### PROBLEM TO WORK ON
From the records below, copy each line that has the word "amber" in it.

### DATA RECORDS
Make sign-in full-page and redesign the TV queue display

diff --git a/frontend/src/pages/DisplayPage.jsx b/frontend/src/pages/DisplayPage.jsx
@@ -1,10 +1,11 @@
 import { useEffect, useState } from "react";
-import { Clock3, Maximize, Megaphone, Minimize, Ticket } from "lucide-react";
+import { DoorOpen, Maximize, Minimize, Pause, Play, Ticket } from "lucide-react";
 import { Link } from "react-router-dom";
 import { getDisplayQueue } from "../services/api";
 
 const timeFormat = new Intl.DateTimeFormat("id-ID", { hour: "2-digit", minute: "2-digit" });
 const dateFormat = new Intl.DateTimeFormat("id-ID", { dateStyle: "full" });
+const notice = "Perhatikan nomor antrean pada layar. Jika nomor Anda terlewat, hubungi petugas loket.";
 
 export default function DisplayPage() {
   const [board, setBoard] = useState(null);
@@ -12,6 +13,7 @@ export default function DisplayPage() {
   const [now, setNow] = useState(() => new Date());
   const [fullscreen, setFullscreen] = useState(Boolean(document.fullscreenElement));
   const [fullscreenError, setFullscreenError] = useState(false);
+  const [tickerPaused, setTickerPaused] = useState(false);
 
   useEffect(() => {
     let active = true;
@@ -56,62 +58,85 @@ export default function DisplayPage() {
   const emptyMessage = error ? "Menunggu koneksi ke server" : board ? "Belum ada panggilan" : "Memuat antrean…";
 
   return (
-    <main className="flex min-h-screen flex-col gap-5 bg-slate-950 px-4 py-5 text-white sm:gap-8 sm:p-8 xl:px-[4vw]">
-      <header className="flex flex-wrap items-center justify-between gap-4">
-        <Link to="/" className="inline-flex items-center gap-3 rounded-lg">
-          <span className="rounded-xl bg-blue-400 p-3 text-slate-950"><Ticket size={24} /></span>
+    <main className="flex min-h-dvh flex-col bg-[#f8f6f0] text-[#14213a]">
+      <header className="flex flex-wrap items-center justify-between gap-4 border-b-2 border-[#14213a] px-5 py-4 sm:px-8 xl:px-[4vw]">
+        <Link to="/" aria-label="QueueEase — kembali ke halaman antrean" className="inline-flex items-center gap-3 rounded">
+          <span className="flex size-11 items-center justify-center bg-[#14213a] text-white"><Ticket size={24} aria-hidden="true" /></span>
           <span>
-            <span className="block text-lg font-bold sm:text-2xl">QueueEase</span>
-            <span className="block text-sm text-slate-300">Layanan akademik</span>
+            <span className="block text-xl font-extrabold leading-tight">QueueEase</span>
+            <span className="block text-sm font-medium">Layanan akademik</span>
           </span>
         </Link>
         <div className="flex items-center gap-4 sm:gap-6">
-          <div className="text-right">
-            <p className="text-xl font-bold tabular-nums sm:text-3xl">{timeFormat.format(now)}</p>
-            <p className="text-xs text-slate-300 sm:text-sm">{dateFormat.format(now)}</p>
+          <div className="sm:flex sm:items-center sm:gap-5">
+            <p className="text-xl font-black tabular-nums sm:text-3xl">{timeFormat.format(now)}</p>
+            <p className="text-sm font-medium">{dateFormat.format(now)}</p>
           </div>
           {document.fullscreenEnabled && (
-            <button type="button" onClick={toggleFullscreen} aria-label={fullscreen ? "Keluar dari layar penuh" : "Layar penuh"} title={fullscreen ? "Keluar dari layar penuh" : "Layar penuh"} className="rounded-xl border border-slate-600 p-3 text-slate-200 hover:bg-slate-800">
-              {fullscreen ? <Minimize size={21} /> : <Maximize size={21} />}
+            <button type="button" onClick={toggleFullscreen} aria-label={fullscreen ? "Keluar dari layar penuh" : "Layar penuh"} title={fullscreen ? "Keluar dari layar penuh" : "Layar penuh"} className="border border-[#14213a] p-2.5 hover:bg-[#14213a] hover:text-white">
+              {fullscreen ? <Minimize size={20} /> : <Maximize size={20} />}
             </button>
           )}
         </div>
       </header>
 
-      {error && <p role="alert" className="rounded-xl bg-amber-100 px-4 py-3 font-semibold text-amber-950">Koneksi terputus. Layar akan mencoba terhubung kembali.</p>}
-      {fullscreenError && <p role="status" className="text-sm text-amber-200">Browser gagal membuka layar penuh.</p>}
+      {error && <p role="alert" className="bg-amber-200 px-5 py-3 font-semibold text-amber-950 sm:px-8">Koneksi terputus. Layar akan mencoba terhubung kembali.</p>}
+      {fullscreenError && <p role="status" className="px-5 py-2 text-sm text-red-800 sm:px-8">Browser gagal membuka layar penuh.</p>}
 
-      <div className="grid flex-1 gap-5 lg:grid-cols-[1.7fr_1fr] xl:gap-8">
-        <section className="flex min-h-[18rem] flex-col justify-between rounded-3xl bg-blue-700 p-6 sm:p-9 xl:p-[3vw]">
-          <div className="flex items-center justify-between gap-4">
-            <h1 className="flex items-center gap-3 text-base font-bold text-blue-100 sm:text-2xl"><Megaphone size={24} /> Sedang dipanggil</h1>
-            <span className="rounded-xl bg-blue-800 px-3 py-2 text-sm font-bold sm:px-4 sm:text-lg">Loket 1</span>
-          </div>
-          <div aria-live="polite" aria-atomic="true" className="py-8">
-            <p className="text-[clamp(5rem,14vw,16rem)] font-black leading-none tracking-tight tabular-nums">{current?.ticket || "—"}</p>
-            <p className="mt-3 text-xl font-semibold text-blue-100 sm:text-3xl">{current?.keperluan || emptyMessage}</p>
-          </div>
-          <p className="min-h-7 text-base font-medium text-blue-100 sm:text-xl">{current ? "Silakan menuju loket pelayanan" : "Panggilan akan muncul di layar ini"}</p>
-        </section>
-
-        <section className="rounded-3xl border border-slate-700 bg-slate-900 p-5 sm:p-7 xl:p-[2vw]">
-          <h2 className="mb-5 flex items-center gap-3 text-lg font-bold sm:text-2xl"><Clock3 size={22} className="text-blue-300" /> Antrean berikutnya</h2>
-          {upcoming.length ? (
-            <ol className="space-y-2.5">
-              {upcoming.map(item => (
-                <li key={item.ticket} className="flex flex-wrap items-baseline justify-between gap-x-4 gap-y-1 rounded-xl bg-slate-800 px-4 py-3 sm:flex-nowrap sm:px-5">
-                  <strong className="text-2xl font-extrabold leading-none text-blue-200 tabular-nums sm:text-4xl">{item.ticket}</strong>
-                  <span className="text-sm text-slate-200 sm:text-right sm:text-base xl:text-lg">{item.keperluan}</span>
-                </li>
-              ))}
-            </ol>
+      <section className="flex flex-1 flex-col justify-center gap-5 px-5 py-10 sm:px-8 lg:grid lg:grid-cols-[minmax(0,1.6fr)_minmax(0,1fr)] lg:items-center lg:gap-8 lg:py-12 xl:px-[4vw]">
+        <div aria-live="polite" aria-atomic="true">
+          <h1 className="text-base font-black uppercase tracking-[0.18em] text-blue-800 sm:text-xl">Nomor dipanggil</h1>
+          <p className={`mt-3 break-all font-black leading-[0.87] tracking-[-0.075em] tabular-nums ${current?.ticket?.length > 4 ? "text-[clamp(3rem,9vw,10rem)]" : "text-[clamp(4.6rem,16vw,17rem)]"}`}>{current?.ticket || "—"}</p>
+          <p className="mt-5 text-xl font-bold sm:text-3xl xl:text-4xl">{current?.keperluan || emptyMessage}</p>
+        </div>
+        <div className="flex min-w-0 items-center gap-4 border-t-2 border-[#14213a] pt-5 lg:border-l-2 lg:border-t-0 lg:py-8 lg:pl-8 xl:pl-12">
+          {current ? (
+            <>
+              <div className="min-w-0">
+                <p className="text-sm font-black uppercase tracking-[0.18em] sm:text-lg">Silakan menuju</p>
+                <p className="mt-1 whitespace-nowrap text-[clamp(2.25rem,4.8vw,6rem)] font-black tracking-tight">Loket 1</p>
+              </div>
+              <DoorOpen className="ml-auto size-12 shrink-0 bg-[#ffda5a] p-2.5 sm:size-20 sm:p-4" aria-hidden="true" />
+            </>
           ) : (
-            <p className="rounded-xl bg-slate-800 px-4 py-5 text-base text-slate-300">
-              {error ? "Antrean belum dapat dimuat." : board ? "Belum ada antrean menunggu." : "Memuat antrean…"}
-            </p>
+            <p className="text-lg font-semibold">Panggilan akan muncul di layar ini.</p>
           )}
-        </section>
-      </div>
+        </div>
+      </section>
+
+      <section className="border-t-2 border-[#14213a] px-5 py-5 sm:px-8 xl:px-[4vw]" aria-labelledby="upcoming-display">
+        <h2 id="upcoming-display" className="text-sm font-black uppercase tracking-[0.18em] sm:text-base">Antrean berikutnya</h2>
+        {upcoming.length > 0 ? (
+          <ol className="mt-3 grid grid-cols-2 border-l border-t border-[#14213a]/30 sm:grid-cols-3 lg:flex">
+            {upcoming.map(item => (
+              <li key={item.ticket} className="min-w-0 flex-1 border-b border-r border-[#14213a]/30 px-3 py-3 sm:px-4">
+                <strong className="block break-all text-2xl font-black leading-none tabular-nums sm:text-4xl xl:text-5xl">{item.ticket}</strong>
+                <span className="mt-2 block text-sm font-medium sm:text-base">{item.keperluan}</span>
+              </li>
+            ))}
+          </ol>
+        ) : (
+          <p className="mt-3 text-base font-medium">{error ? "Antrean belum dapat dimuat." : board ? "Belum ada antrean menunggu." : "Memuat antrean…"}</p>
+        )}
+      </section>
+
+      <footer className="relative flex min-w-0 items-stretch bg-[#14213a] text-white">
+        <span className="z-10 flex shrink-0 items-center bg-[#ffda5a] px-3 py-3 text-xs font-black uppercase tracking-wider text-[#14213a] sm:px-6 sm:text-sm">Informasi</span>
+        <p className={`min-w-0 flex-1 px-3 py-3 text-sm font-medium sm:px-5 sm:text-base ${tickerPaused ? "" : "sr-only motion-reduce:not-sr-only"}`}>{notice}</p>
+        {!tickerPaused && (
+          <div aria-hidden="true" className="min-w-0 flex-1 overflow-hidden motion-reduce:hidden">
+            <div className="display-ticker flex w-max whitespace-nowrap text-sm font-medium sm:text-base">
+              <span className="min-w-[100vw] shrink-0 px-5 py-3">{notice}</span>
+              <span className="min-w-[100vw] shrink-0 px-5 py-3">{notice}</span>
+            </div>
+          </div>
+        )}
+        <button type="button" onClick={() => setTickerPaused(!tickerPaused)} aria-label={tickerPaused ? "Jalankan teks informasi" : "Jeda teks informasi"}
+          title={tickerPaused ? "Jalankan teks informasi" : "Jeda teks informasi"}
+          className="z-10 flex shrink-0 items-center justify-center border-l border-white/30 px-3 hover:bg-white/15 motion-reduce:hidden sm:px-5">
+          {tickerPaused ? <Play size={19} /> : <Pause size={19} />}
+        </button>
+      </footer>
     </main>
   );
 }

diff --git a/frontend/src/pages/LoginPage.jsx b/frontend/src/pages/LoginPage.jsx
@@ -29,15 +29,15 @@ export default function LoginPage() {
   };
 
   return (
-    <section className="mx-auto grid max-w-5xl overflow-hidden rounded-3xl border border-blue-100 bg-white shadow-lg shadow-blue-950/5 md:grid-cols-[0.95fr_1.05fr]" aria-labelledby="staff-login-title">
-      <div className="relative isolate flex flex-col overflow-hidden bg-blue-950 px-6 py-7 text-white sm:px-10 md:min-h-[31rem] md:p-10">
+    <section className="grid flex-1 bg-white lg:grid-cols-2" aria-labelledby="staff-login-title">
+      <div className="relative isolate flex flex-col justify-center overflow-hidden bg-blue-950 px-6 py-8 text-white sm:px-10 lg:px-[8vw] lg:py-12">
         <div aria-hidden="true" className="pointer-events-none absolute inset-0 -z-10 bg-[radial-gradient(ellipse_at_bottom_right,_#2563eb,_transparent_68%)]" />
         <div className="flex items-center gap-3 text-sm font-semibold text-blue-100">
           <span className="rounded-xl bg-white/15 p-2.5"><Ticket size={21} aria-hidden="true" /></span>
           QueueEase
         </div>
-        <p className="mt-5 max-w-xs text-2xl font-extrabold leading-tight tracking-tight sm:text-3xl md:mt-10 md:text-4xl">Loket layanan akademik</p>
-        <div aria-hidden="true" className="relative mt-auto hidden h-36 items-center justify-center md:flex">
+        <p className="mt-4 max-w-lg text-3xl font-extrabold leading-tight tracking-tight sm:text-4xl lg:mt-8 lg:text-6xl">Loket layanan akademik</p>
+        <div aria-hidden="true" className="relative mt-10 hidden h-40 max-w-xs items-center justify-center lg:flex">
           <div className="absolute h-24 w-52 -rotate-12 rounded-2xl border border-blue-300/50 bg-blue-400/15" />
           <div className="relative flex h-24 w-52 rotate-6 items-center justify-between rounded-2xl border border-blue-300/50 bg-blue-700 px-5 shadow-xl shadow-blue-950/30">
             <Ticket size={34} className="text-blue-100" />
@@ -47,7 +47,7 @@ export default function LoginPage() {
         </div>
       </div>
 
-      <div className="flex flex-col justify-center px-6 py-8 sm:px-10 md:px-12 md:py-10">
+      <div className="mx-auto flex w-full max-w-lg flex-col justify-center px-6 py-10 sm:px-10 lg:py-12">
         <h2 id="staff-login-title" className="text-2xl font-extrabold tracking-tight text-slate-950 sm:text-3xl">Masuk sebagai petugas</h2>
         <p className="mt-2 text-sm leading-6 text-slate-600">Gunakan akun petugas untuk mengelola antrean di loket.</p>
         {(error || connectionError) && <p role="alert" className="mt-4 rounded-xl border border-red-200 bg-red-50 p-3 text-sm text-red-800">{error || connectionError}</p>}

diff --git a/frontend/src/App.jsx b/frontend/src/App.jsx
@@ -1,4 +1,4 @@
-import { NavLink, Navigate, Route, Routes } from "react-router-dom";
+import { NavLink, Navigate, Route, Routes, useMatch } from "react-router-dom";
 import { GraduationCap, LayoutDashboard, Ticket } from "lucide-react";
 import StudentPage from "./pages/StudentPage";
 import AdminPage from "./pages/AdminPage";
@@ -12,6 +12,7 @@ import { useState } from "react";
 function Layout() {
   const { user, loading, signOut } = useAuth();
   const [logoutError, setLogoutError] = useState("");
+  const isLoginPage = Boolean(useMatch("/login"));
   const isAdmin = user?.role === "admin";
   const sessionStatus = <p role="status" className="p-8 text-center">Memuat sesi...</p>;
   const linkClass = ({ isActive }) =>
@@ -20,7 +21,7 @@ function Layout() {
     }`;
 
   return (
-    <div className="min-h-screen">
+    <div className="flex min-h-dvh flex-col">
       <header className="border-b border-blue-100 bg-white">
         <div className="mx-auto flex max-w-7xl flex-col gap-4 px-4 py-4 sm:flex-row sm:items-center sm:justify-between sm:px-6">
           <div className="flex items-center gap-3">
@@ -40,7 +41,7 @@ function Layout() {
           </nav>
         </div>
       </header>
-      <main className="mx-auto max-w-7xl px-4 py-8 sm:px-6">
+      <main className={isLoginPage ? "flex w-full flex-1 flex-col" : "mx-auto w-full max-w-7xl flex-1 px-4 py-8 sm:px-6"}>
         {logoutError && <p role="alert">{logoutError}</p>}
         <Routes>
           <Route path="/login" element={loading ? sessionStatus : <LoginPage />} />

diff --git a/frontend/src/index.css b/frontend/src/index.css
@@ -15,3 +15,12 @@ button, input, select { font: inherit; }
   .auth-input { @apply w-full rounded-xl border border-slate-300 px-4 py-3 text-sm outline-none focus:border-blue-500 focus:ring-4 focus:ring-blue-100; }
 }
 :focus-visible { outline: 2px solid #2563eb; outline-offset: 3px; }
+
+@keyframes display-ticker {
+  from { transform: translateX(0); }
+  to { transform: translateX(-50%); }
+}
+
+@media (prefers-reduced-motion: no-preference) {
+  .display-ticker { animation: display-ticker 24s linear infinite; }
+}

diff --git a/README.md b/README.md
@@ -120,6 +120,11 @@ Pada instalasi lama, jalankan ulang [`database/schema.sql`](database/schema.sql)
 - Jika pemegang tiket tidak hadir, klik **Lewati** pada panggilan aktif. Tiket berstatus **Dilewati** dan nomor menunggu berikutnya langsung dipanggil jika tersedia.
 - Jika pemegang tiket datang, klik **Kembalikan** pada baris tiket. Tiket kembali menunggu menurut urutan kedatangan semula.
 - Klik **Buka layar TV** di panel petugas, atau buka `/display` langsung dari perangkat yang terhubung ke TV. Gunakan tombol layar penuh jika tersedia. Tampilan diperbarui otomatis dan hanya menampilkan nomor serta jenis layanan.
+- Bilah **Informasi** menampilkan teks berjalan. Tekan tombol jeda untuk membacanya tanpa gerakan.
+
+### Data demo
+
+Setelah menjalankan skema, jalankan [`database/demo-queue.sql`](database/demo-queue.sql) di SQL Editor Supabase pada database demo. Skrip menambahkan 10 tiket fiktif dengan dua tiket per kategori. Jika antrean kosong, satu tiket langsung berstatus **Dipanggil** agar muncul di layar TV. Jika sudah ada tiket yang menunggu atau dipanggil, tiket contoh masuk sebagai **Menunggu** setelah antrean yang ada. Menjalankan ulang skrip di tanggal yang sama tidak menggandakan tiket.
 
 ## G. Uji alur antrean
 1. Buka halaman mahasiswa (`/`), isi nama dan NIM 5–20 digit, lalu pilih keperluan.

### TASK RESULT
-      {error && <p role="alert" className="rounded-xl bg-amber-100 px-4 py-3 font-semibold text-amber-950">Koneksi terputus. Layar akan mencoba terhubung kembali.</p>}
-      {fullscreenError && <p role="status" className="text-sm text-amber-200">Browser gagal membuka layar penuh.</p>}
+      {error && <p role="alert" className="bg-amber-200 px-5 py-3 font-semibold text-amber-950 sm:px-8">Koneksi terputus. Layar akan mencoba terhubung kembali.</p>}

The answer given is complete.